When I was a child, I used to imagine what it would be like if I could transport myself to another land. It was always someplace magical and exciting. Sometimes it was a magic stone that allowed me to travel to a foreign land – Italy, France, Ireland, etc. Other times, it was the arch of the trees in the woods across the street from my house that became a magical portal to a magical kingdom. Almost always, my fantasies were fueled by the books I read, adventurous stories filled with heroes (and heroines) taking on new worlds and succeeding. What child doesn’t want to escape to another land once in a while?
I’d like to say that over time I grew up and stopped fantasizing about those strange new lands, those magical places where enchantment and wonder abounded, but the truth is I am still a dreamer. I still love the idea of finding a land untouched by human hand. Or, exploring a faraway place where the crowds of humanity and the craziness of the world can be forgotten. I like to imagine the America that existed before buildings blocked our view of the sky. I wish to revel in the beauty and awesomeness of nature before it was destroyed by huge machines and mass consumption.
I think that’s why I fell in love with the dog park where I first started taking my dogs five years ago. Back then the park was a magical place, filled with wonder and excitement. Birds sang their beautiful songs of love from nearly every branch. Squirrels and chipmunks ran from tree to tree, gathering nuts and leaves for their nests. The sun streamed down between the treetops, creating rays of light that would hit dewy spots of grass and make steam rise from the ground. It was truly a magical place. One could enjoy the sights and sounds of nature without feeling the full encroachment of man. No people talking. No dogs barking. Just me and my dogs communing with nature. I could almost believe we had escaped to another land.
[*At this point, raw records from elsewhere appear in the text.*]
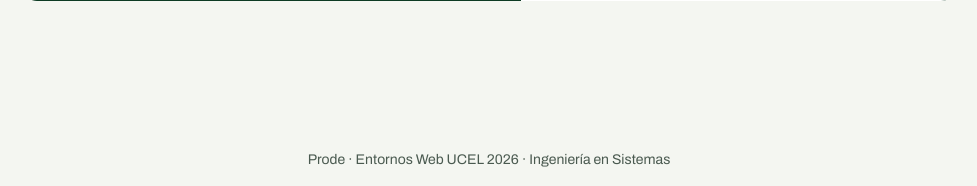
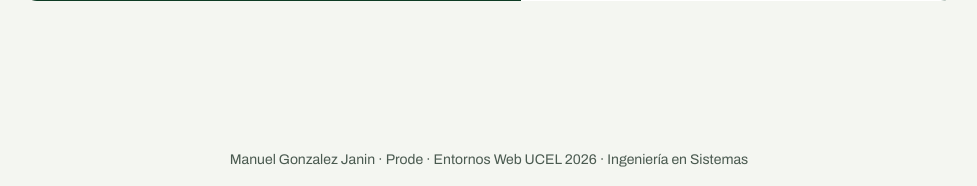
Before and after one commit to manuel-gonzalez3/prode-futbol, a PHP site: page / in a window 1280 px wide. Shown: the part 614-800 px from the top of the page, without its empty margins (151-1128 px from the left). Run offline with PHP 8.4, Linux system fonts and the light colour scheme.

Commit message:
Restaurar nombre del autor en el footer
Co-Authored-By: Claude Opus 5.5 <noreply@anthropic.com>
Claude-Session: https://claude.ai/code/session_01PawA3kCyTTGfLbNZRYdLUg

```diff
--- a/app/views/layouts/footer.php
+++ b/app/views/layouts/footer.php
@@ -1,7 +1,7 @@
     </main>
 
     <footer class="pie">
-        <p>Prode · Entornos Web UCEL <?= date('Y') ?> ·  Ingeniería en Sistemas</p>
+        <p>Manuel Gonzalez Janin · Prode · Entornos Web UCEL <?= date('Y') ?> ·  Ingeniería en Sistemas</p>
     </footer>
 
     <script src="js/password.js" defer></script>
```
But, as it is with all fantasies, reality has a way of seeping in. What seems magical to one will seem magical to another, and then another, and then yet again another. Soon word had spread about this magical place, the place where my dogs and I have walked quietly through the forest and listened to the birds singing from the trees, and as it did, the quiet solitude of the forest was replaced by more and more human voices and barking dogs. Suddenly what had seemed magical and private to me had become less so.
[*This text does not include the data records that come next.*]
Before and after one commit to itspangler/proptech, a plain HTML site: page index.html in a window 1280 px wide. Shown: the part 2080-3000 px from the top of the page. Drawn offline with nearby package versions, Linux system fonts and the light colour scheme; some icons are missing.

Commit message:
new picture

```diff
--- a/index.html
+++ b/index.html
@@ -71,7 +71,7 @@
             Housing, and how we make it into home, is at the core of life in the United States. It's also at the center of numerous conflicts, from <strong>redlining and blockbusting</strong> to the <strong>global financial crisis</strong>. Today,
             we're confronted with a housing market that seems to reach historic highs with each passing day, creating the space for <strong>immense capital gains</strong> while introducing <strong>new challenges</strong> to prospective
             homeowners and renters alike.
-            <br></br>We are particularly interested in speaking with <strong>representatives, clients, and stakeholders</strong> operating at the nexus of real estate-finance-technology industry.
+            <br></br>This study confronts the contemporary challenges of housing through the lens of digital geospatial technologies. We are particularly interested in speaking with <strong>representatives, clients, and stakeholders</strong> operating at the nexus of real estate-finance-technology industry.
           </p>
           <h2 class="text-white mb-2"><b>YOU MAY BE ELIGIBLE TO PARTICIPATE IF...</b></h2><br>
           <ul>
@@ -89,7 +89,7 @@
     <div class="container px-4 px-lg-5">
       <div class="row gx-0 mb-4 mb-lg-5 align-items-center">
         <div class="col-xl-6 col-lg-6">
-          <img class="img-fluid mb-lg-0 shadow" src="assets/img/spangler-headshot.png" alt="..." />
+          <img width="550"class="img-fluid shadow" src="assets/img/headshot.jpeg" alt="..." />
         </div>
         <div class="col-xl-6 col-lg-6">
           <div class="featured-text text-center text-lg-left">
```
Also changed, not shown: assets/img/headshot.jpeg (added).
We still love our dog park, my dogs and I, but there is something different about it now. It has lost some of its luster. It has become more of the dog park it was always designed to be.
The fenced in forest, where the wildlife used to outnumber the canines, has become less magical and I feel less entranced. I am craving a new land to explore. What does it take to find a private place to park your dreams these days? Where can one go to enjoy the quietude of the forest? Colorado? Montana?
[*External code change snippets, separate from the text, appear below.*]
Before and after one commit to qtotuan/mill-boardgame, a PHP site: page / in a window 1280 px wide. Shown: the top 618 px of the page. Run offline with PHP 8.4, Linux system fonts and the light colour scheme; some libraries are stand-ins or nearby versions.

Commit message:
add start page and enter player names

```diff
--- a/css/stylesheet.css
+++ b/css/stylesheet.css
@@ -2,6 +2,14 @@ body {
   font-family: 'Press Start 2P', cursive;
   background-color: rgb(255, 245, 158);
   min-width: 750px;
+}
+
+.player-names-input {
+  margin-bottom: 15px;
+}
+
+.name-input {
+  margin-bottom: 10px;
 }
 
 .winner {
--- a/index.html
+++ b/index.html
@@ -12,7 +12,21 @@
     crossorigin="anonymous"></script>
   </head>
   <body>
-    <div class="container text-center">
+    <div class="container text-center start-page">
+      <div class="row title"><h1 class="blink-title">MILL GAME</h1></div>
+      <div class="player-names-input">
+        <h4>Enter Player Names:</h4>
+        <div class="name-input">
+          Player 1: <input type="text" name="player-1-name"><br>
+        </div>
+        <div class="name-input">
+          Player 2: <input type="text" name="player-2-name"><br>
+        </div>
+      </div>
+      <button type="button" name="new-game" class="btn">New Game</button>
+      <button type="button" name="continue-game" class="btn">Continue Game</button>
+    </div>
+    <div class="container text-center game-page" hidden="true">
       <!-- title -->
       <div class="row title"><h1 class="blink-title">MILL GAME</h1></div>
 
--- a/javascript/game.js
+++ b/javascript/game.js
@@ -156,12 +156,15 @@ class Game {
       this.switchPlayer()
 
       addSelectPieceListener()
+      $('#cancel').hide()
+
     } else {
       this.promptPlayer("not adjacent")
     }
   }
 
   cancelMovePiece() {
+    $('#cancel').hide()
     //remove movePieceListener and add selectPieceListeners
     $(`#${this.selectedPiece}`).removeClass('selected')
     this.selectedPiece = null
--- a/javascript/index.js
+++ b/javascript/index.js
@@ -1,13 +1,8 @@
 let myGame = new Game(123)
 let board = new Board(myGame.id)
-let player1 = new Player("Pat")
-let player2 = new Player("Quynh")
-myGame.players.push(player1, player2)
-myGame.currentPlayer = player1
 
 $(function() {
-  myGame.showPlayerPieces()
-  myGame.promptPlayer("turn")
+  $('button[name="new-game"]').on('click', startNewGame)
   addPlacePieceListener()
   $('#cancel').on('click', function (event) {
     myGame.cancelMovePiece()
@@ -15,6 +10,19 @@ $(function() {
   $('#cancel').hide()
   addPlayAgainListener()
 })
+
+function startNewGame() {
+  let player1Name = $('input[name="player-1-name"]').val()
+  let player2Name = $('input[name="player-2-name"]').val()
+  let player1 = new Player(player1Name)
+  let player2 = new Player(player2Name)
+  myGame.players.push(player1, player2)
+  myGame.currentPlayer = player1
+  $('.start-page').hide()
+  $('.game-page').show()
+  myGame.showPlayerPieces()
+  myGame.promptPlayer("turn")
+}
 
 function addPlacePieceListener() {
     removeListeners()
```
Where do you go when you want that kind of solitude with your dogs?